[Opening INPUT DATA section]

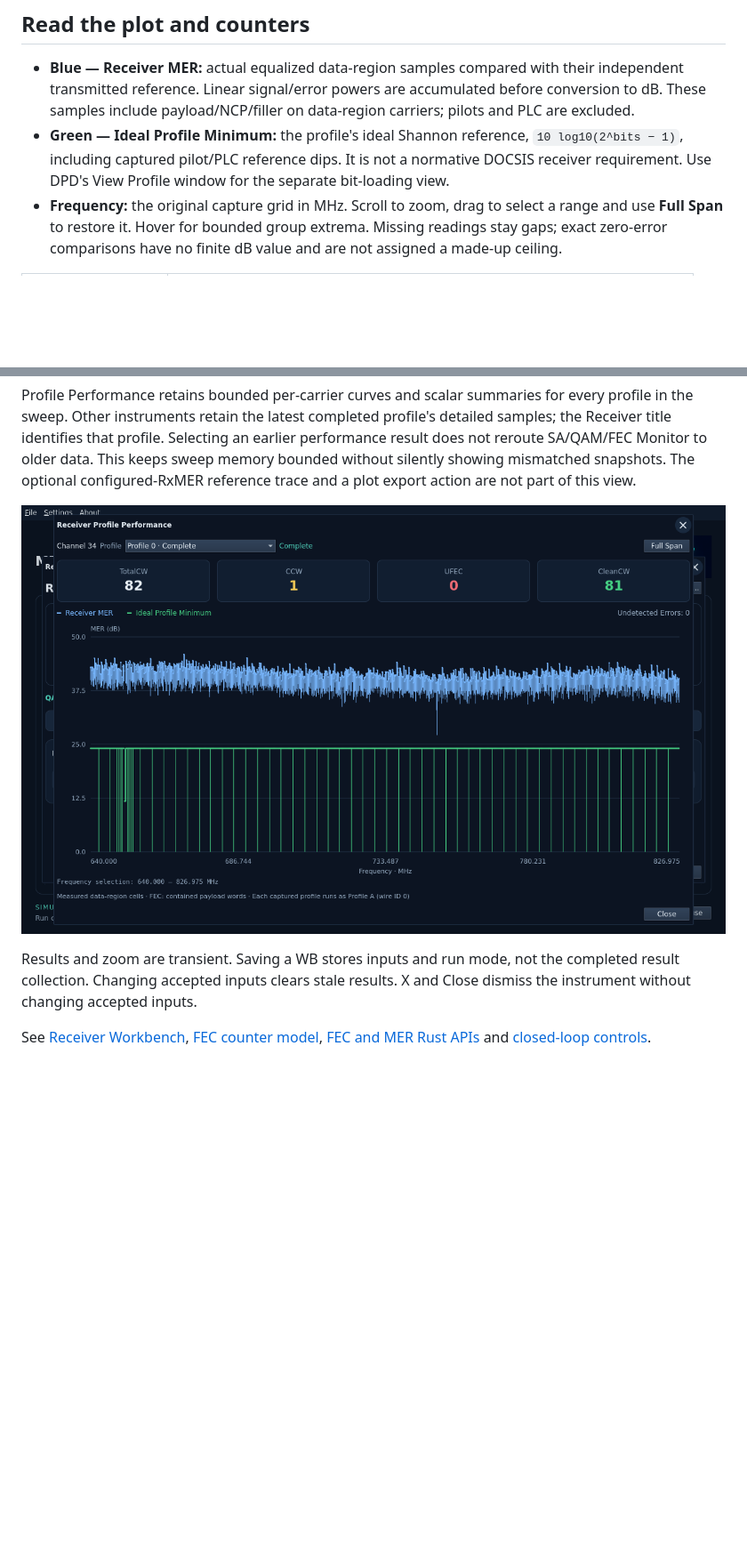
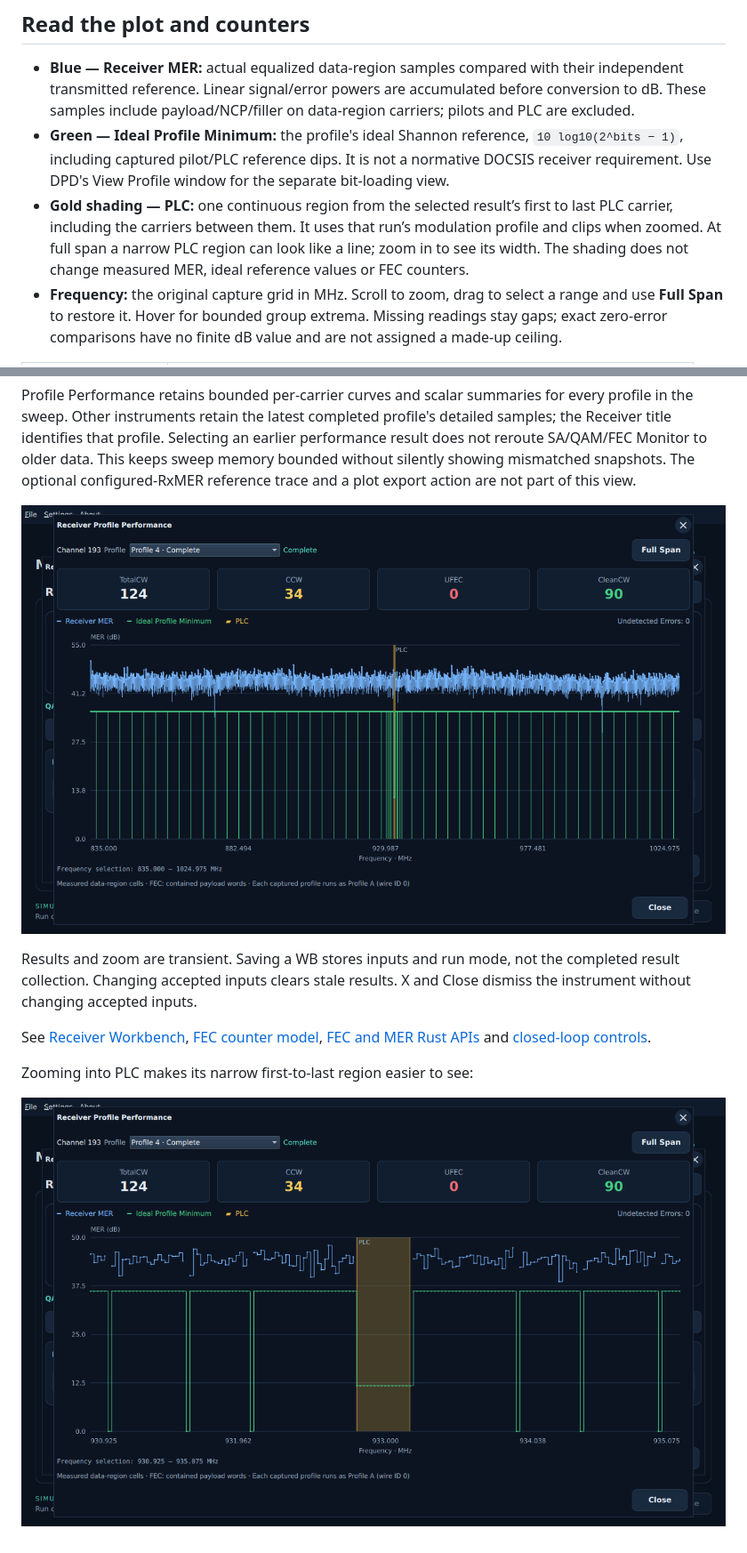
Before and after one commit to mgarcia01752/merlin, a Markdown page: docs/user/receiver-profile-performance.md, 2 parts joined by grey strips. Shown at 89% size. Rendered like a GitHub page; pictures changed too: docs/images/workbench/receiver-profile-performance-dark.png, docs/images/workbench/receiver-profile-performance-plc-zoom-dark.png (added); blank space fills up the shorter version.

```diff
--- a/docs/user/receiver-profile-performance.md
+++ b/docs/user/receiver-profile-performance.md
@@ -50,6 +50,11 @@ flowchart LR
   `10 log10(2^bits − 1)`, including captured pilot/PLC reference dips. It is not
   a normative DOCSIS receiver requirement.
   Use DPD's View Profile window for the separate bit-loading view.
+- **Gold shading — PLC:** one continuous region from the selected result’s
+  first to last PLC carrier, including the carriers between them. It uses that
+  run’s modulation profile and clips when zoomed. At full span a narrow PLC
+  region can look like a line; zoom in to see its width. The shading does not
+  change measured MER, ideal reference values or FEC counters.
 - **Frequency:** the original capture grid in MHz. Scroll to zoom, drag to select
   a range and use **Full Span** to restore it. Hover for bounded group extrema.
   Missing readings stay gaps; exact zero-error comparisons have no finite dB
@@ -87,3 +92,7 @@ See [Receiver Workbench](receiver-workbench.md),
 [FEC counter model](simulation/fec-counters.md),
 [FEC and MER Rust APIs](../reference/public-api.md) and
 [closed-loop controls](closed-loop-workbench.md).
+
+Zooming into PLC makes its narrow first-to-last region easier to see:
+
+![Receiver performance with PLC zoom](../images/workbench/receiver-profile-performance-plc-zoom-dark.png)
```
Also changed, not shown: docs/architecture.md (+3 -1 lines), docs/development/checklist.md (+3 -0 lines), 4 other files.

[Closing INPUT DATA section]
[Opening INPUT DATA section]

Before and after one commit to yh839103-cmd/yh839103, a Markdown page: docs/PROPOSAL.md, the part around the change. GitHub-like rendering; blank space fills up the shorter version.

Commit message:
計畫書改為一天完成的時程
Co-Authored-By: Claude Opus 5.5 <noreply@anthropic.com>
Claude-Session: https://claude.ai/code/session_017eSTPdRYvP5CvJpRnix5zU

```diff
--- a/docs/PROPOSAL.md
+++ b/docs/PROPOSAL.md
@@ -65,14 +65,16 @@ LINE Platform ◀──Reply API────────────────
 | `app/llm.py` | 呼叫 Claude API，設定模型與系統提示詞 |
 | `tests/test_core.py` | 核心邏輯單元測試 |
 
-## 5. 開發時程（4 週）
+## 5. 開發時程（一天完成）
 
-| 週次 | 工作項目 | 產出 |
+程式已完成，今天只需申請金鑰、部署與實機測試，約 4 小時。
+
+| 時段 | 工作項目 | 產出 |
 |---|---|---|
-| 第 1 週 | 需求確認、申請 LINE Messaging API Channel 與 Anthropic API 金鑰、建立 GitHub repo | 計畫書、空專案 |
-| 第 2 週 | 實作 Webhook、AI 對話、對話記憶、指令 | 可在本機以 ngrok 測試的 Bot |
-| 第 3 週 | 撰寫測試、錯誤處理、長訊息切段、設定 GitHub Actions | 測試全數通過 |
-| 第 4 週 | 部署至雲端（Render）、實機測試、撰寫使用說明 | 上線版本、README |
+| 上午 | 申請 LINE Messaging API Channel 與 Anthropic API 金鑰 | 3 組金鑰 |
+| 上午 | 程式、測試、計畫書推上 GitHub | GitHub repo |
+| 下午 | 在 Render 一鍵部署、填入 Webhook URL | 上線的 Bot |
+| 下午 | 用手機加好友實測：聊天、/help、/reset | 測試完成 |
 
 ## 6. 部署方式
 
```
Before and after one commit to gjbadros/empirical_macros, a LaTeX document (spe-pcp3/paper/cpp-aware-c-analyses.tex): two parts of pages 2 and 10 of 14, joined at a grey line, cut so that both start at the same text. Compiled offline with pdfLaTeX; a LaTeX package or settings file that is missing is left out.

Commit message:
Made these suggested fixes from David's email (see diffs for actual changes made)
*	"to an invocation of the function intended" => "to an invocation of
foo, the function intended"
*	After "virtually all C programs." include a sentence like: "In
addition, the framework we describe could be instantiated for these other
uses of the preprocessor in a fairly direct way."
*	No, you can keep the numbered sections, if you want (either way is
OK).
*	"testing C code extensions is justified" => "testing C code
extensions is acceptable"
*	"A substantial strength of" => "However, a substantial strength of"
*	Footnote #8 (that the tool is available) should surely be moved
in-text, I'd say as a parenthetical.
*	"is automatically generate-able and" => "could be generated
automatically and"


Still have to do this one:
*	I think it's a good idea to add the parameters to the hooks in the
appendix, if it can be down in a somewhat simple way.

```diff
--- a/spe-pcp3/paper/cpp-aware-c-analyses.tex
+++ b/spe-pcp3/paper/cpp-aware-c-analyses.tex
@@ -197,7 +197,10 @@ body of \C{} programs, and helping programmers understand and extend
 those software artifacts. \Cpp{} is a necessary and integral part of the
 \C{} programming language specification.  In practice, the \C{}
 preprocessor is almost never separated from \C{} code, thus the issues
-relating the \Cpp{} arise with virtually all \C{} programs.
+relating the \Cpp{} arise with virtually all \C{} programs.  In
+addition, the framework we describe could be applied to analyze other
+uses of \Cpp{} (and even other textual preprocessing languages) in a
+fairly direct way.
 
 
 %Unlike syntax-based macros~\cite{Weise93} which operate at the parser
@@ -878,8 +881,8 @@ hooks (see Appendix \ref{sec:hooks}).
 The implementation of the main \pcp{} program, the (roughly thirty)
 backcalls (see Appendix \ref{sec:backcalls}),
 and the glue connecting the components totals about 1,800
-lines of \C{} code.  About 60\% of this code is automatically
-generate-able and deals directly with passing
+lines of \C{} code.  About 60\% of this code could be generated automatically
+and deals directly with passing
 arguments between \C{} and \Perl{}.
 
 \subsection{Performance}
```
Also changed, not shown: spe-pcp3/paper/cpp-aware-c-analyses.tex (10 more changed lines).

[Closing INPUT DATA section]

=== PROMPT ===
Say how many lines in the records contain the string "GitHub", and say nothing else.

=== WRITTEN ANSWER ===
5